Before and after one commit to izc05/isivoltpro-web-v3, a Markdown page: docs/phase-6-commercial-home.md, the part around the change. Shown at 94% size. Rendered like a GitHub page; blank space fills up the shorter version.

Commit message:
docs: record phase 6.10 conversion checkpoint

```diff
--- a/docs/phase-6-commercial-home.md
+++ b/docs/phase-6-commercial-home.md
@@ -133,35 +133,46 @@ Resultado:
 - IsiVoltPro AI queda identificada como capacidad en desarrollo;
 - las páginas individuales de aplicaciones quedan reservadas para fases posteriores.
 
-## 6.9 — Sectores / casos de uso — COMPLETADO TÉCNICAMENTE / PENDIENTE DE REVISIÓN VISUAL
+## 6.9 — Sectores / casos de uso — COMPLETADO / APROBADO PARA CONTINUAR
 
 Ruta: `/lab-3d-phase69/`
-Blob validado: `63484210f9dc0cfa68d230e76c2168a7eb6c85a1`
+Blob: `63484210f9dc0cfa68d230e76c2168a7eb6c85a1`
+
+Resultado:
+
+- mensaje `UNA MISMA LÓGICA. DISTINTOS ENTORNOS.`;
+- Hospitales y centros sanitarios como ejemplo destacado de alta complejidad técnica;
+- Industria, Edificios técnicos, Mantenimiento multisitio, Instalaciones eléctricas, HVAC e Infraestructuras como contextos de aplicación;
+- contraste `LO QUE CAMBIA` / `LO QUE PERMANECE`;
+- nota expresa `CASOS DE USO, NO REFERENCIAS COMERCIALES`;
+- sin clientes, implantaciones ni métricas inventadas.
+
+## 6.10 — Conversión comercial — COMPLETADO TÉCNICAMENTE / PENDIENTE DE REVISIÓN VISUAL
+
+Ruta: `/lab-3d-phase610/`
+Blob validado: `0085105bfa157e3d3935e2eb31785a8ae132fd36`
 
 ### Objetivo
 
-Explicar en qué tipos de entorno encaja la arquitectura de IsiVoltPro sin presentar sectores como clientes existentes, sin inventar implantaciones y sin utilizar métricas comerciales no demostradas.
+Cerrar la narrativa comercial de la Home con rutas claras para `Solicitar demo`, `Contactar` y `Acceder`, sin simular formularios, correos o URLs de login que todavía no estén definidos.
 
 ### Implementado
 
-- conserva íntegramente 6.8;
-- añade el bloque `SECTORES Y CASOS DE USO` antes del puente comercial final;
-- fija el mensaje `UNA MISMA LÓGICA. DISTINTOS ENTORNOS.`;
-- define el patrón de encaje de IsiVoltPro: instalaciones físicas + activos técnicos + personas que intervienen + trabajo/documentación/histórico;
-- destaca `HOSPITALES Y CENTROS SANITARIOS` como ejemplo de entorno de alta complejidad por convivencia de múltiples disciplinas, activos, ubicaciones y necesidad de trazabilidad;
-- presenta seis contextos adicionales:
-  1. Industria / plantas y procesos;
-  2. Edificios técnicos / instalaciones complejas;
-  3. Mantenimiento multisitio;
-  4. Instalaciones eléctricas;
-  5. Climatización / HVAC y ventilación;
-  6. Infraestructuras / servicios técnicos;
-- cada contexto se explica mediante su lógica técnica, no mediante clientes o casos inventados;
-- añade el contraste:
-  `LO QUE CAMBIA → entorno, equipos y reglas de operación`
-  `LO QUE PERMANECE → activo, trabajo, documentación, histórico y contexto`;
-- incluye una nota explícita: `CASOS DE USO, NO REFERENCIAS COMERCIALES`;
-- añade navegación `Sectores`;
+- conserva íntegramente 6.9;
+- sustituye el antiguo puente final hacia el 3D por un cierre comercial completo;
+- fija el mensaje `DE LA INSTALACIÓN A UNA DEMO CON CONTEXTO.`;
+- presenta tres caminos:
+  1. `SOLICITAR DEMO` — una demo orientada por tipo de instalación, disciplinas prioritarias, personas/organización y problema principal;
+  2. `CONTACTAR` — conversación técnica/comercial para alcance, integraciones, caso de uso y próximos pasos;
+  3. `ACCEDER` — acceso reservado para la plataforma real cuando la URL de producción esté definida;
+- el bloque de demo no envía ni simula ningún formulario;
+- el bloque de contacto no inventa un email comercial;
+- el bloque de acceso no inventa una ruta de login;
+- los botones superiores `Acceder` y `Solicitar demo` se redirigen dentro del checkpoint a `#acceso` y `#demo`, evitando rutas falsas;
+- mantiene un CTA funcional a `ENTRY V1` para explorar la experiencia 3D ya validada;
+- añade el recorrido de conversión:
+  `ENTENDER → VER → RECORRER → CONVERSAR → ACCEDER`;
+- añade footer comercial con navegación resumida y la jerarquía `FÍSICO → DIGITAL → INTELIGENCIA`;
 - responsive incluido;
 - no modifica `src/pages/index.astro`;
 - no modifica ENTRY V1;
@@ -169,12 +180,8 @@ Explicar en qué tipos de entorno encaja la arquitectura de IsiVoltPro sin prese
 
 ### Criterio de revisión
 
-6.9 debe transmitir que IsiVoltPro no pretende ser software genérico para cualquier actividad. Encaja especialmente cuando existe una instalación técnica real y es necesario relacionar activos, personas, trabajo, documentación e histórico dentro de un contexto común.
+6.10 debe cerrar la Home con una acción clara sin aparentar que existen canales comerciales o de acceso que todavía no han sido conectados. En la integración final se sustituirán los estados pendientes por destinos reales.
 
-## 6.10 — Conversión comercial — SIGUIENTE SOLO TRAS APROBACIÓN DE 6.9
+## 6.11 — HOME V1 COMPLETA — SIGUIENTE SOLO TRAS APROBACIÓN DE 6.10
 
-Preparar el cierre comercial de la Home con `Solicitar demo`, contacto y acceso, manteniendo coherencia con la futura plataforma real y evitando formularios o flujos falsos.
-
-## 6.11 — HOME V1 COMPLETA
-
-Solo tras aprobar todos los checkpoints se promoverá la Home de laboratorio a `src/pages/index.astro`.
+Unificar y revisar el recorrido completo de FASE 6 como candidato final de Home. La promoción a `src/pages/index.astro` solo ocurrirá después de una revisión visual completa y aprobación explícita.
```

######

## [Assignment]
Find the lines above that contain the word "como" and copy each one.

## [Solution to this exercise]
 - IsiVoltPro AI queda identificada como capacidad en desarrollo;
+- Hospitales y centros sanitarios como ejemplo destacado de alta complejidad técnica;
+- Industria, Edificios técnicos, Mantenimiento multisitio, Instalaciones eléctricas, HVAC e Infraestructuras como contextos de aplicación;
-Explicar en qué tipos de entorno encaja la arquitectura de IsiVoltPro sin presentar sectores como clientes existentes, sin inventar implantaciones y sin utilizar métricas comerciales no demostradas.
-- destaca `HOSPITALES Y CENTROS SANITARIOS` como ejemplo de entorno de alta complejidad por convivencia de múltiples disciplinas, activos, ubicaciones y necesidad de trazabilidad;
+Unificar y revisar el recorrido completo de FASE 6 como candidato final de Home. La promoción a `src/pages/index.astro` solo ocurrirá después de una revisión visual completa y aprobación explícita.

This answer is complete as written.